* WORK REQUEST
Please reproduce the entries below exactly, omitting any images they contain.

------

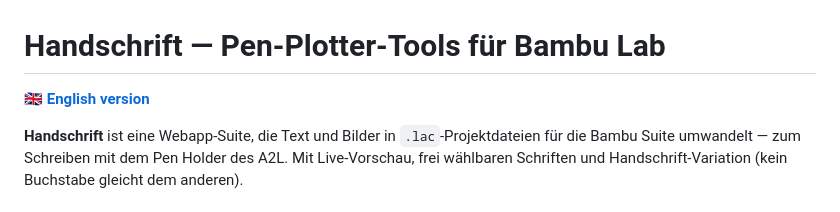
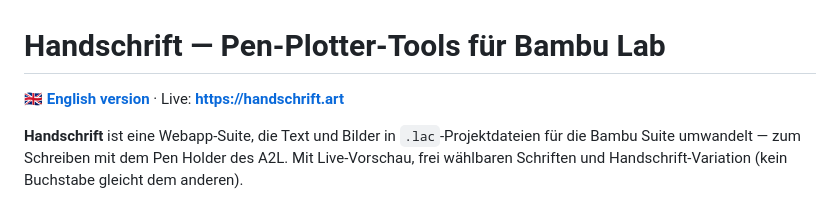
Before and after one commit to tomhenniger/text-to-lac, a Markdown page: README.de.md, the part around the change. Drawn GitHub-style.

Commit message:
Live-Links auf handschrift.art
Co-Authored-By: Claude Fable 5 <noreply@anthropic.com>

```diff
--- a/README.de.md
+++ b/README.de.md
@@ -1,6 +1,6 @@
 # Handschrift — Pen-Plotter-Tools für Bambu Lab
 
-🇬🇧 **[English version](README.md)**
+🇬🇧 **[English version](README.md)** · Live: **https://handschrift.art**
 
 
 **Handschrift** ist eine Webapp-Suite, die Text und Bilder in `.lac`-Projektdateien für die Bambu Suite umwandelt —
```
Also changed, not shown: README.md (+1 -1 lines).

------

* TASK OUTPUT
Before and after one commit to tomhenniger/text-to-lac, a Markdown page: README.de.md, the part around the change. Drawn GitHub-style.

Commit message:
Live-Links auf handschrift.art
Co-Authored-By: Claude Fable 5 <noreply@anthropic.com>

```diff
--- a/README.de.md
+++ b/README.de.md
@@ -1,6 +1,6 @@
 # Handschrift — Pen-Plotter-Tools für Bambu Lab
 
-🇬🇧 **[English version](README.md)**
+🇬🇧 **[English version](README.md)** · Live: **https://handschrift.art**
 
 
 **Handschrift** ist eine Webapp-Suite, die Text und Bilder in `.lac`-Projektdateien für die Bambu Suite umwandelt —
```
Also changed, not shown: README.md (+1 -1 lines).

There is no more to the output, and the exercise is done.